Falko, Birdlife Malta’s youth group, in collaboration with Sharklab Malta, organised a snorkelling event on Saturday 13th August with a visit to Golden Bay. Sharklab Malta were very helpful in giving us a few tips on how to snorkel, including the use and maintenance of equipment, as well as leading us on a snorkelling session in the bay afterwards. I hadn’t previously snorkelled at Golden Bay, and was awed by the teeming marine life within. Habitat consisted of mostly sand in the centre of the bay, and a rockier and, more bountiful in terms of fish species, to the side of the bay.
Fish species seen included a Common Stingray buried in the sandy area, Cleaver and Rainbow Wrasse, Saddled and Two-bandied bream and Blue Damselfish amongst others. If you’re interested in snorkelling in the bay, it is recommended to keep to the swimmers zone and to heed the colour of the flags put up in case of rough sea. Snorkelling with friends is also safer and more fun!

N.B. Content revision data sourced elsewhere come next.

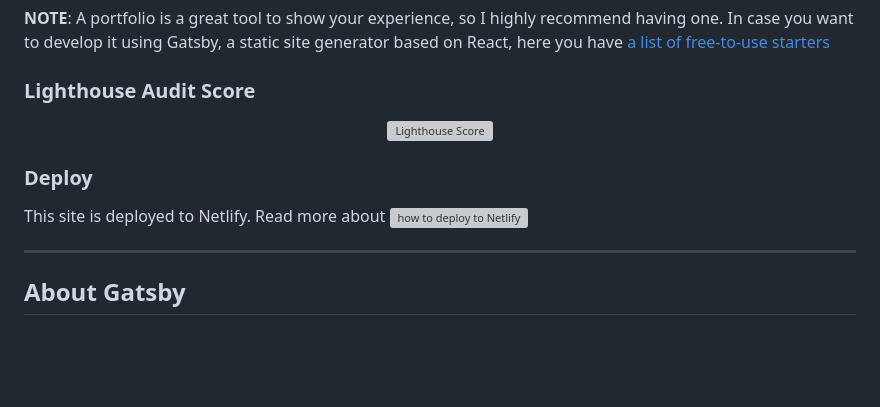
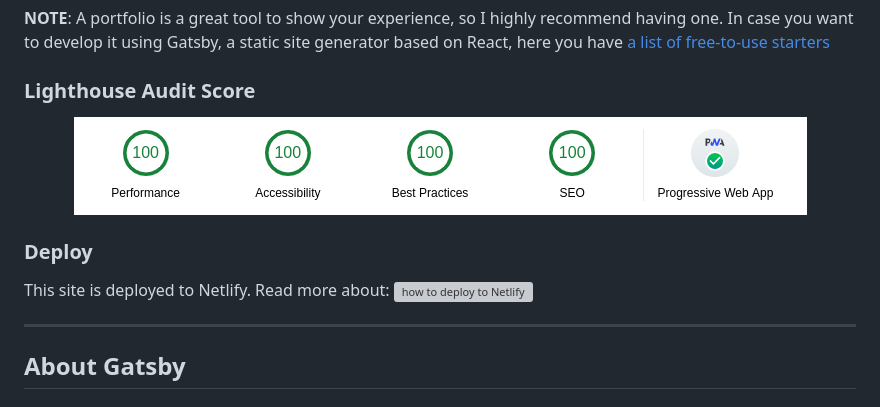
Before and after one commit to lisandropat/lisandropat, a Markdown page: README.md, the part around the change. Rendered like a GitHub page; pictures changed too: static/pwa-score.png (added); blank space fills up the shorter version; grey boxes are pictures that could not be loaded.

Commit message:
Images in README

```diff
--- a/README.md
+++ b/README.md
@@ -19,13 +19,14 @@ Visual designer's portfolio based on [Gatsby](https://github.com/gatsbyjs/gatsby
 
 <div align="center">
     <a href="https://developers.google.com/web/tools/lighthouse/">
-      <img src="docs/pwa-score.png" alt="Lighthouse Score" />
+      <img src="static/pwa-score.png" alt="Lighthouse Score" />
     </a>
 </div>
 
 ### Deploy
 
-This site is deployed to Netlify. Read more about [![how to deploy to Netlify](https://www.netlify.com/img/deploy/button.svg)](https://app.netlify.com/start/deploy?repository=https://github.com/gatsbyjs/gatsby-starter-default)
+This site is deployed to Netlify. Read more about:
+[![how to deploy to Netlify](https://www.netlify.com/img/deploy/button.svg)](https://app.netlify.com/start/deploy?repository=https://github.com/gatsbyjs/gatsby-starter-default)
 
 <hr>
 
```
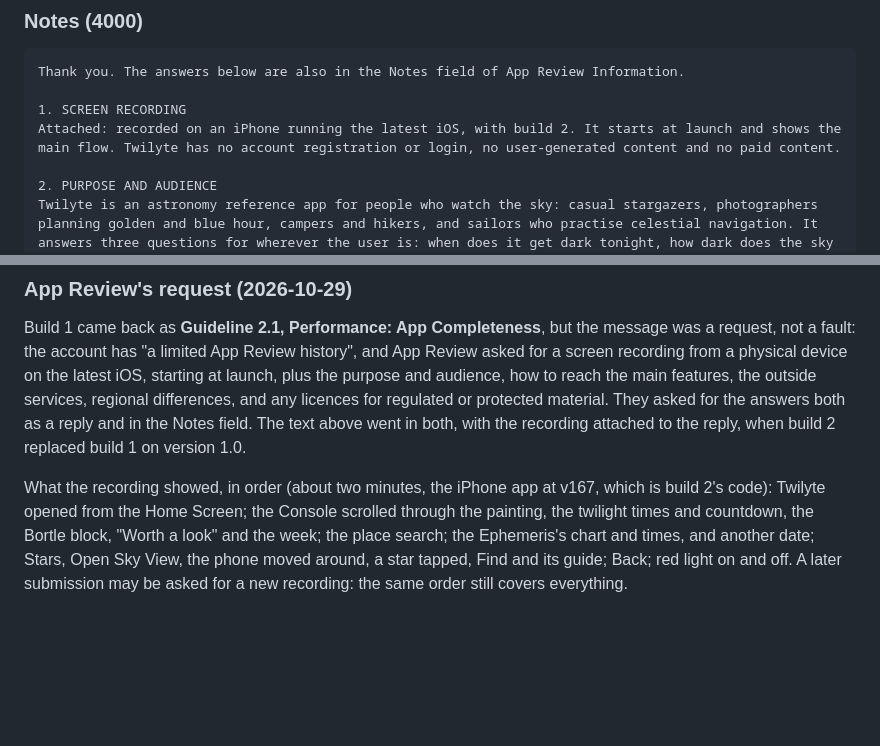
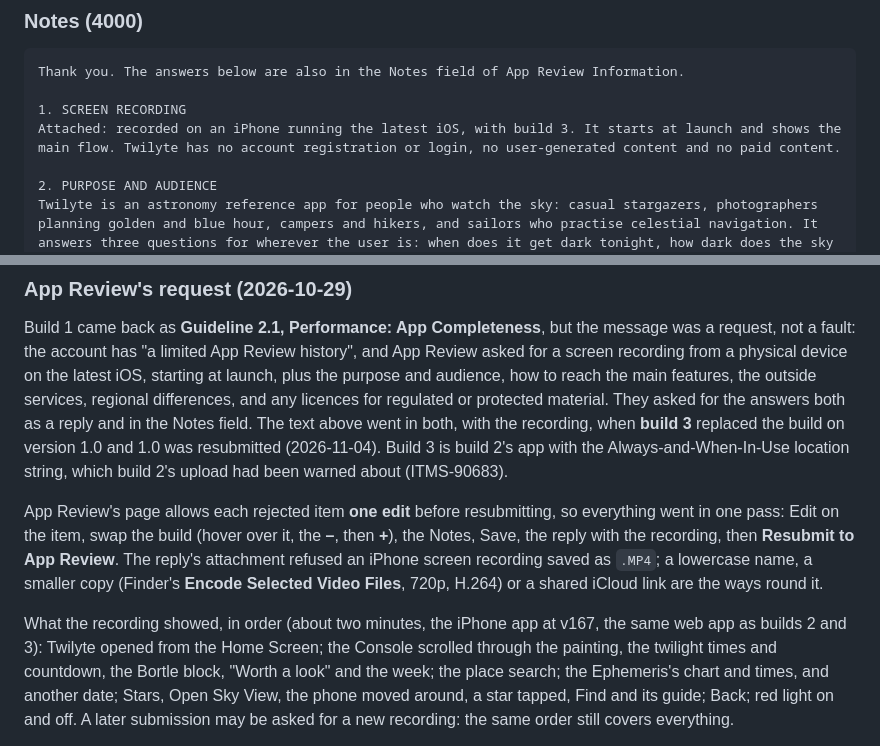
Before and after one commit to bergeronK/Twilight, a Markdown page: docs/app-store-listing.md, 2 parts joined by grey strips. Drawn GitHub-style; blank space fills up the shorter version.

```diff
--- a/docs/app-store-listing.md
+++ b/docs/app-store-listing.md
@@ -127,7 +127,7 @@ No.
 Thank you. The answers below are also in the Notes field of App Review Information.
 
 1. SCREEN RECORDING
-Attached: recorded on an iPhone running the latest iOS, with build 2. It starts at launch and shows the main flow. Twilyte has no account registration or login, no user-generated content and no paid content.
+Attached: recorded on an iPhone running the latest iOS, with build 3. It starts at launch and shows the main flow. Twilyte has no account registration or login, no user-generated content and no paid content.
 
 2. PURPOSE AND AUDIENCE
 Twilyte is an astronomy reference app for people who watch the sky: casual stargazers, photographers planning golden and blue hour, campers and hikers, and sailors who practise celestial navigation. It answers three questions for wherever the user is: when does it get dark tonight, how dark does the sky get here, and what is worth looking at? On the device it works out sunrise, sunset and each stage of twilight, the Moon's phase and rise and set, the planets and stars, eclipses and meteor showers. It rates the local sky's darkness on the Bortle scale from NASA satellite measurements of light at night. Sky View uses the motion sensors to name the stars, planets and constellations the phone is pointed at.
@@ -166,11 +166,21 @@ physical device on the latest iOS, starting at launch, plus the purpose and
 audience, how to reach the main features, the outside services, regional
 differences, and any licences for regulated or protected material. They
 asked for the answers both as a reply and in the Notes field. The text
-above went in both, with the recording attached to the reply, when build 2
-replaced build 1 on version 1.0.
+above went in both, with the recording, when **build 3** replaced the
+build on version 1.0 and 1.0 was resubmitted (2026-11-04). Build 3 is
+build 2's app with the Always-and-When-In-Use location string, which
+build 2's upload had been warned about (ITMS-90683).
+
+App Review's page allows each rejected item **one edit** before
+resubmitting, so everything went in one pass: Edit on the item, swap the
+build (hover over it, the **–**, then **+**), the Notes, Save, the reply
+with the recording, then **Resubmit to App Review**. The reply's
+attachment refused an iPhone screen recording saved as `.MP4`; a
+lowercase name, a smaller copy (Finder's **Encode Selected Video Files**,
+720p, H.264) or a shared iCloud link are the ways round it.
 
 What the recording showed, in order (about two minutes, the iPhone app at
-v167, which is build 2's code): Twilyte opened from the Home Screen; the
+v167, the same web app as builds 2 and 3): Twilyte opened from the Home Screen; the
 Console scrolled through the painting, the twilight times and countdown,
 the Bortle block, "Worth a look" and the week; the place search; the
 Ephemeris's chart and times, and another date; Stars, Open Sky View, the
```
Also changed, not shown: CLAUDE.md (+14 -2 lines).
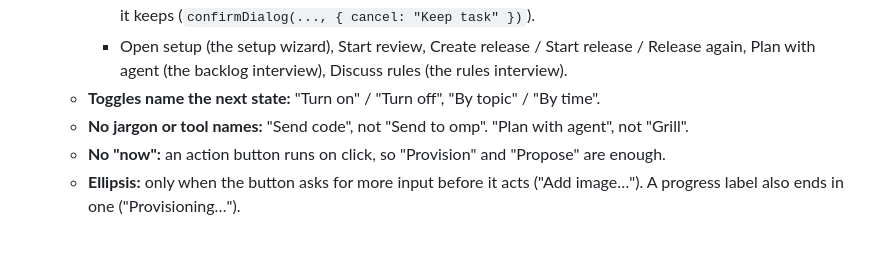
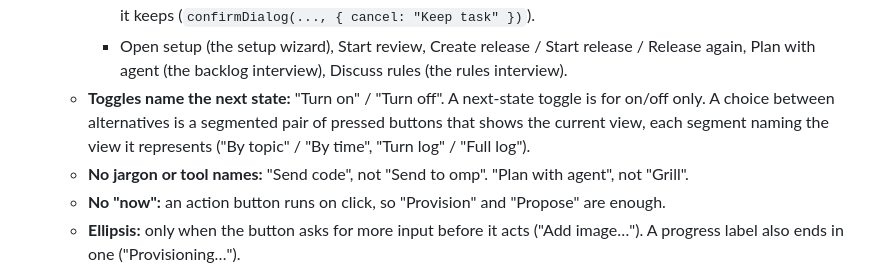
Before and after one commit to ottr-ai/ottr, a Markdown page: DESIGN.md, the part around the change. Rendered like a GitHub page; blank space fills up the shorter version.

```diff
--- a/DESIGN.md
+++ b/DESIGN.md
@@ -169,7 +169,7 @@ Small radii, technical not friendly: 3px for chips and micro-badges, 4px for but
     - Delete: the item leaves the board for good. Remove: the item leaves a list, but its data stays (a project, a key, a token). Discard: unsaved work goes. Cancel task: a queued or running task stops.
     - Cancel only closes a dialog. When the dialog's action itself contains "Cancel", the safe button names what it keeps (`confirmDialog(..., { cancel: "Keep task" })`).
     - Open setup (the setup wizard), Start review, Create release / Start release / Release again, Plan with agent (the backlog interview), Discuss rules (the rules interview).
-  - **Toggles name the next state:** "Turn on" / "Turn off", "By topic" / "By time".
+  - **Toggles name the next state:** "Turn on" / "Turn off". A next-state toggle is for on/off only. A choice between alternatives is a segmented pair of pressed buttons that shows the current view, each segment naming the view it represents ("By topic" / "By time", "Turn log" / "Full log").
   - **No jargon or tool names:** "Send code", not "Send to omp". "Plan with agent", not "Grill".
   - **No "now":** an action button runs on click, so "Provision" and "Propose" are enough.
   - **Ellipsis:** only when the button asks for more input before it acts ("Add image…"). A progress label also ends in one ("Provisioning…").
```
Also changed, not shown: .github/assets/screenshot.png, 2 other files.
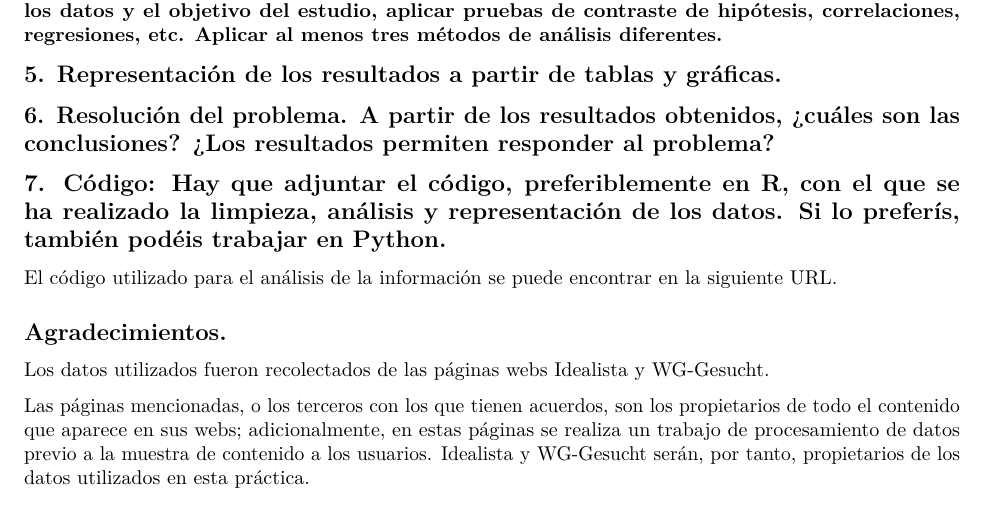
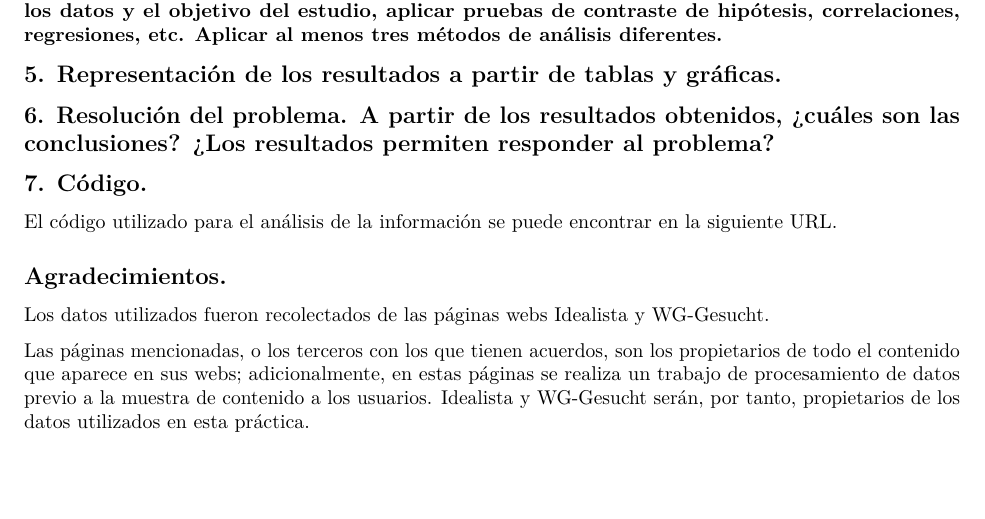
Before and after one commit to clobatoc21/HouseRentingPriceAnalyzer, an R Markdown document (PRA2.rmd): part of page 2 of 3 before the commit and part of page 2 of 2 after it, cut so that both start at the same text, the shorter picture padded with empty space. Rendered offline with R 4.5, knitr and Pandoc, then LaTeX, with nearby package versions.

Commit message:
Modificación enunciado 7

```diff
--- a/PRA2.rmd
+++ b/PRA2.rmd
@@ -63,7 +63,7 @@ Afortunadamente, gracias a digitalización de las agencias y a la aparición de
 
 
 
-## 7. Código: Hay que adjuntar el código, preferiblemente en R, con el que se ha realizado la limpieza, análisis y representación de los datos. Si lo preferís, también podéis trabajar en Python.
+## 7. Código.
 
 El código utilizado para el análisis de la información se puede encontrar en la siguiente [URL](https://github.com/clobatoc21/HouseRentingPriceAnalyzer).
 
```
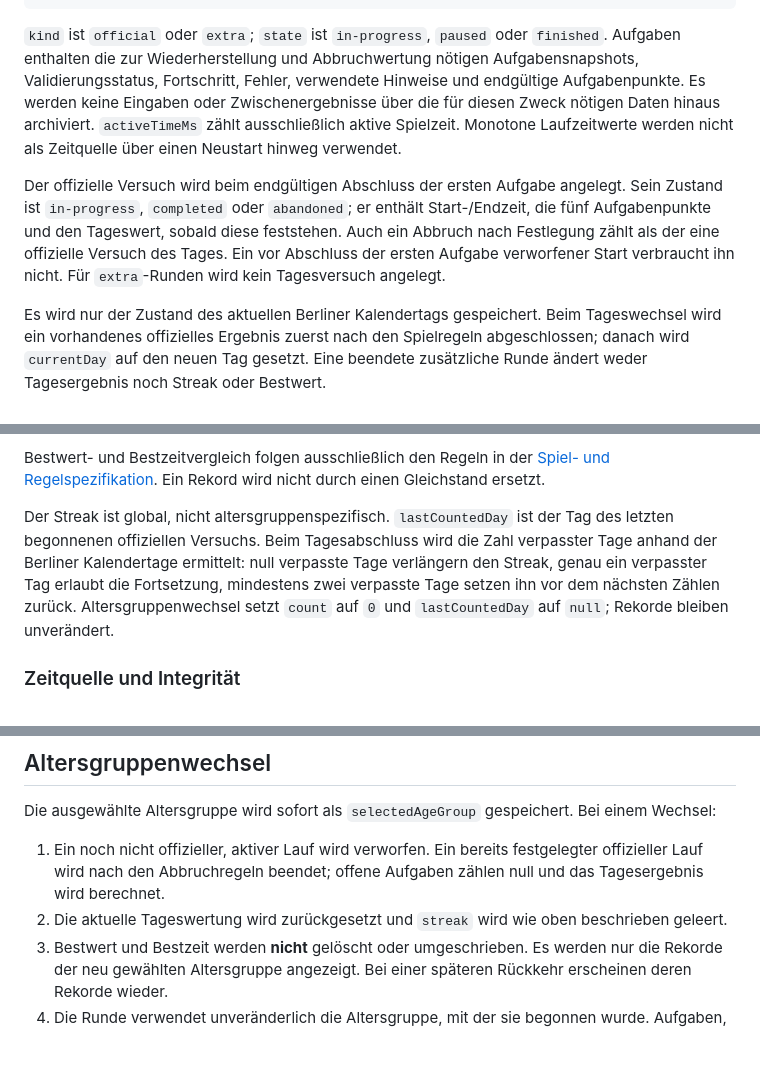
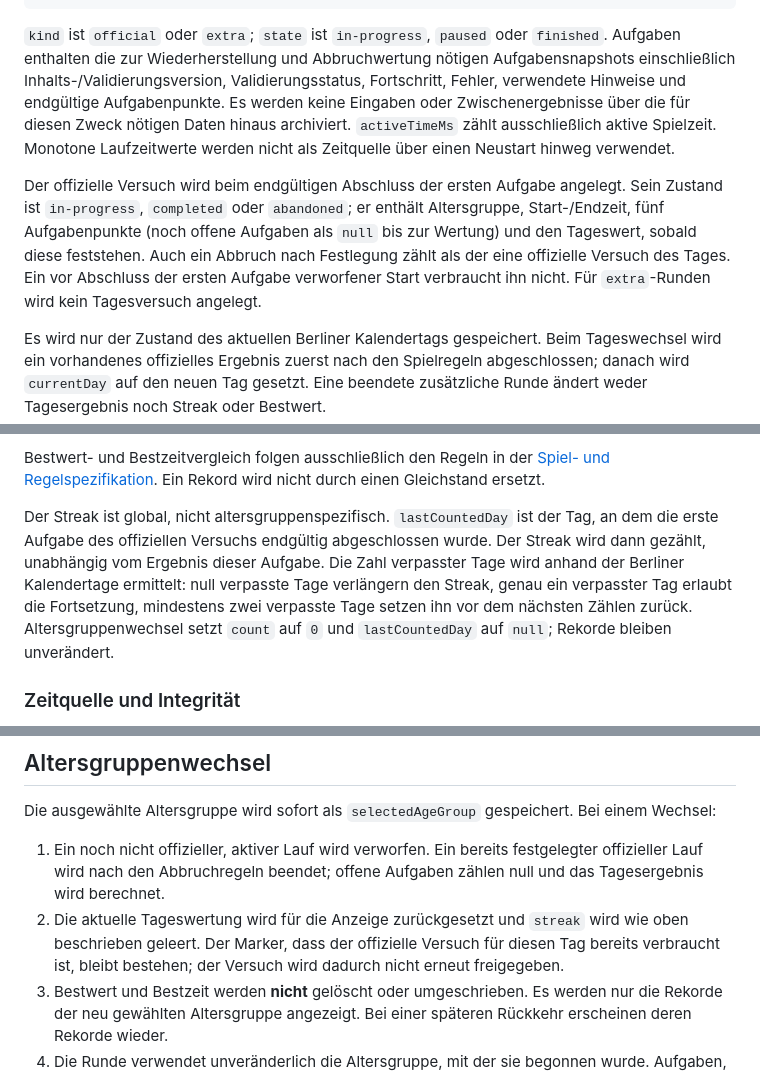
Before and after one commit to clavicarius/mind-5, a Markdown page: docs/PERSISTENCE_SCHEMA.md, 3 parts joined by grey strips. Rendered like a GitHub page; blank space fills up the shorter version.

Commit message:
Align persistence rules and roadmap
Co-authored-by: clavicarius <36035933+clavicarius@users.noreply.github.com>

```diff
--- a/docs/PERSISTENCE_SCHEMA.md
+++ b/docs/PERSISTENCE_SCHEMA.md
@@ -71,18 +71,20 @@ wird:
 
 `kind` ist `official` oder `extra`; `state` ist `in-progress`, `paused` oder
 `finished`. Aufgaben enthalten die zur Wiederherstellung und Abbruchwertung
-nötigen Aufgabensnapshots, Validierungsstatus, Fortschritt, Fehler, verwendete
-Hinweise und endgültige Aufgabenpunkte. Es werden keine Eingaben oder
-Zwischenergebnisse über die für diesen Zweck nötigen Daten hinaus archiviert.
-`activeTimeMs` zählt ausschließlich aktive Spielzeit. Monotone Laufzeitwerte
-werden nicht als Zeitquelle über einen Neustart hinweg verwendet.
+nötigen Aufgabensnapshots einschließlich Inhalts-/Validierungsversion,
+Validierungsstatus, Fortschritt, Fehler, verwendete Hinweise und endgültige
+Aufgabenpunkte. Es werden keine Eingaben oder Zwischenergebnisse über die für
+diesen Zweck nötigen Daten hinaus archiviert. `activeTimeMs` zählt ausschließlich
+aktive Spielzeit. Monotone Laufzeitwerte werden nicht als Zeitquelle über einen
+Neustart hinweg verwendet.
 
 Der offizielle Versuch wird beim endgültigen Abschluss der ersten Aufgabe
 angelegt. Sein Zustand ist `in-progress`, `completed` oder `abandoned`; er
-enthält Start-/Endzeit, die fünf Aufgabenpunkte und den Tageswert, sobald diese
-feststehen. Auch ein Abbruch nach Festlegung zählt als der eine offizielle
-Versuch des Tages. Ein vor Abschluss der ersten Aufgabe verworfener Start
-verbraucht ihn nicht. Für `extra`-Runden wird kein Tagesversuch angelegt.
+enthält Altersgruppe, Start-/Endzeit, fünf Aufgabenpunkte (noch offene Aufgaben
+als `null` bis zur Wertung) und den Tageswert, sobald diese feststehen. Auch ein
+Abbruch nach Festlegung zählt als der eine offizielle Versuch des Tages. Ein
+vor Abschluss der ersten Aufgabe verworfener Start verbraucht ihn nicht. Für
+`extra`-Runden wird kein Tagesversuch angelegt.
 
 Es wird nur der Zustand des aktuellen Berliner Kalendertags gespeichert. Beim
 Tageswechsel wird ein vorhandenes offizielles Ergebnis zuerst nach den
@@ -105,10 +107,11 @@ Bestwert- und Bestzeitvergleich folgen ausschließlich den Regeln in der
 nicht durch einen Gleichstand ersetzt.
 
 Der Streak ist global, nicht altersgruppenspezifisch. `lastCountedDay` ist der
-Tag des letzten begonnenen offiziellen Versuchs. Beim Tagesabschluss wird die
-Zahl verpasster Tage anhand der Berliner Kalendertage ermittelt: null verpasste
-Tage verlängern den Streak, genau ein verpasster Tag erlaubt die Fortsetzung,
-mindestens zwei verpasste Tage setzen ihn vor dem nächsten Zählen zurück.
+Tag, an dem die erste Aufgabe des offiziellen Versuchs endgültig abgeschlossen
+wurde. Der Streak wird dann gezählt, unabhängig vom Ergebnis dieser Aufgabe.
+Die Zahl verpasster Tage wird anhand der Berliner Kalendertage ermittelt: null
+verpasste Tage verlängern den Streak, genau ein verpasster Tag erlaubt die
+Fortsetzung, mindestens zwei verpasste Tage setzen ihn vor dem nächsten Zählen zurück.
 Altersgruppenwechsel setzt `count` auf `0` und `lastCountedDay` auf `null`;
 Rekorde bleiben unverändert.
 
@@ -137,8 +140,10 @@ Bei einem Wechsel:
 1. Ein noch nicht offizieller, aktiver Lauf wird verworfen. Ein bereits
    festgelegter offizieller Lauf wird nach den Abbruchregeln beendet; offene
    Aufgaben zählen null und das Tagesergebnis wird berechnet.
-2. Die aktuelle Tageswertung wird zurückgesetzt und `streak` wird wie oben
-   beschrieben geleert.
+2. Die aktuelle Tageswertung wird für die Anzeige zurückgesetzt und `streak`
+   wird wie oben beschrieben geleert. Der Marker, dass der offizielle Versuch
+   für diesen Tag bereits verbraucht ist, bleibt bestehen; der Versuch wird
+   dadurch nicht erneut freigegeben.
 3. Bestwert und Bestzeit werden **nicht** gelöscht oder umgeschrieben. Es
    werden nur die Rekorde der neu gewählten Altersgruppe angezeigt. Bei einer
    späteren Rückkehr erscheinen deren Rekorde wieder.
```
Also changed, not shown: docs/ROADMAP.md (+3 -2 lines).
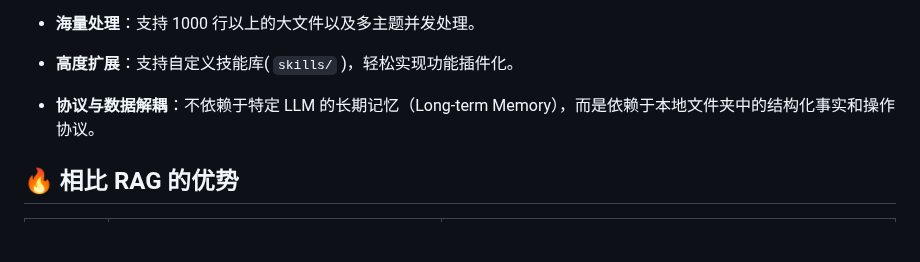
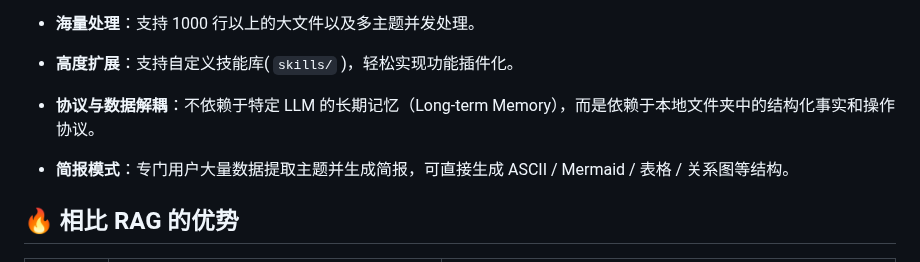
Before and after one commit to Kenshin/simpread-karpathy-llm-wiki-compiler, a Markdown page: README.md, the part around the change. Rendered like a GitHub page; blank space fills up the shorter version.

Commit message:
Optimize README.md.

```diff
--- a/README.md
+++ b/README.md
@@ -50,6 +50,8 @@
 * **高度扩展**：支持自定义技能库( `skills/` )，轻松实现功能插件化。
 
 * **协议与数据解耦**：不依赖于特定 LLM 的长期记忆（Long-term Memory），而是依赖于本地文件夹中的结构化事实和操作协议。
+
+* **简报模式**：专门用户大量数据提取主题并生成简报，可直接生成 ASCII / Mermaid / 表格 / 关系图等结构。
 
 ## 🔥 相比 RAG 的优势
 
```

For people who are keen on birds out there, keep a look out at the sky when out and about! Although quite early, a good amount and variety of birds are currently migrating over Malta. Wader species are being seen quite regularly in nature reserves and Salina for example. A good number may also be seen on sea shores. Personally, I have been around our shore in various locations around Malta, both in the north and the south of the island. Species seen included an Oystercatcher, Kentish Plover, Snipe, several species of sandpipers, Little Stints and Dunlins. Flocks of herons and egrets are also on the increase Night Herons and Little Egrets repeatedly seen. Scarcer gulls such as Audouin’s and Slender-billed Gulls were observed by the sea, together with a Sandwich Tern fishing off our shores.
At dusk and nightfall one might also hear and see bats flapping erratically as they chase insects. The smaller bat species are probably pipistrelles; although one might encounter larger species such as the Maghrebian and Long-eared bats. If you’re in a place with relatively low light-pollution and a clear sky you might also see shooting stars if you look hard and long enough.
So for all nature lovers out there, invest some time in order to these summer goodies. If you have seen or photographed some interesting species, being marine, avian or otherwise, do communicate them to us, if you’d like them shared on our blog. We’d also love to receive your comments about encounters with nature you’ve had this summer!
By Daniel Bonnici, Falko Leader